- WORK TO COMPLETE
Below is a block of records. Copy every line in it that contains the word "True".

Change detection data
__________
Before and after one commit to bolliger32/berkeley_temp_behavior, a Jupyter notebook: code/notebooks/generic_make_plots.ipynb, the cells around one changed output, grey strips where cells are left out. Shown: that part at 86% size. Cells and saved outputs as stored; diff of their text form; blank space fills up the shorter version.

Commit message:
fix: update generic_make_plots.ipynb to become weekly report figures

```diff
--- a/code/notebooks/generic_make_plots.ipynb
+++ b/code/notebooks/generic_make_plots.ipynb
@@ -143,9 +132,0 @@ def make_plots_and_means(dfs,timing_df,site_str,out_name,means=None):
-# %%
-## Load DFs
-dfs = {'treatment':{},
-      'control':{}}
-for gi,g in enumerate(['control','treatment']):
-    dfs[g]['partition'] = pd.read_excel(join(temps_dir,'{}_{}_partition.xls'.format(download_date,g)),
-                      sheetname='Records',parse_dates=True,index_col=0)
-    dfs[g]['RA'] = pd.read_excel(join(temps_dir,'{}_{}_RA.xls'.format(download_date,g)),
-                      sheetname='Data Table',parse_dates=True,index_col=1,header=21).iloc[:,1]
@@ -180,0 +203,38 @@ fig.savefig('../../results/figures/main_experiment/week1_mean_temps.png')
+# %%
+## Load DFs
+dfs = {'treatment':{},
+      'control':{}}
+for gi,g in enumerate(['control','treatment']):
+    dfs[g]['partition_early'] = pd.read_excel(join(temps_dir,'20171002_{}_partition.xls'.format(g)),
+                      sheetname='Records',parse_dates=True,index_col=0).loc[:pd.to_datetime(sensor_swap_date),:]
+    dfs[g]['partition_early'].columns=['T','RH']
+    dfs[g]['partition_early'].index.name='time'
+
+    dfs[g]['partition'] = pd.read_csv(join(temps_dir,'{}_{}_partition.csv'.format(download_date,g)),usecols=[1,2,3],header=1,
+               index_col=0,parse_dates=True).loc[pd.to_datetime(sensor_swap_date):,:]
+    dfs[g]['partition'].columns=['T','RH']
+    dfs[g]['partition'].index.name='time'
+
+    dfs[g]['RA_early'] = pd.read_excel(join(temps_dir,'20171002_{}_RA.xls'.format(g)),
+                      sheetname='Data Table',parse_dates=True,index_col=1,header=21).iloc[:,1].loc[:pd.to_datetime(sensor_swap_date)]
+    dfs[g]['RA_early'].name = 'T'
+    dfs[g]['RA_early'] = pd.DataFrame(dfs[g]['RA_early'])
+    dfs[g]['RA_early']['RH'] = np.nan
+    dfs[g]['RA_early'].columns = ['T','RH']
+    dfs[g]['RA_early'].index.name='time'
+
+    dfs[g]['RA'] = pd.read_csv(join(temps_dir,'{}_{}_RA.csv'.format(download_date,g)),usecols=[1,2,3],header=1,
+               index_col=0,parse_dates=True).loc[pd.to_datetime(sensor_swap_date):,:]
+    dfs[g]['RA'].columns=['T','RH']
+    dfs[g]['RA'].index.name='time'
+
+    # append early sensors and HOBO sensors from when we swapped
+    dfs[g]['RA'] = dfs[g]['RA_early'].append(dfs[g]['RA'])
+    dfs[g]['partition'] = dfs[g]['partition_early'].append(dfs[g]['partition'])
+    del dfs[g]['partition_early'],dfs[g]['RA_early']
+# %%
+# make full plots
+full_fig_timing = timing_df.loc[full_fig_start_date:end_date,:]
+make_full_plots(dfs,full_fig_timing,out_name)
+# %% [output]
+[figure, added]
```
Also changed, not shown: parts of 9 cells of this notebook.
__________
- RESPONSE FOR THIS EXERCISE
-                      sheetname='Records',parse_dates=True,index_col=0)
-                      sheetname='Data Table',parse_dates=True,index_col=1,header=21).iloc[:,1]
+                      sheetname='Records',parse_dates=True,index_col=0).loc[:pd.to_datetime(sensor_swap_date),:]
+               index_col=0,parse_dates=True).loc[pd.to_datetime(sensor_swap_date):,:]
+                      sheetname='Data Table',parse_dates=True,index_col=1,header=21).iloc[:,1].loc[:pd.to_datetime(sensor_swap_date)]
+               index_col=0,parse_dates=True).loc[pd.to_datetime(sensor_swap_date):,:]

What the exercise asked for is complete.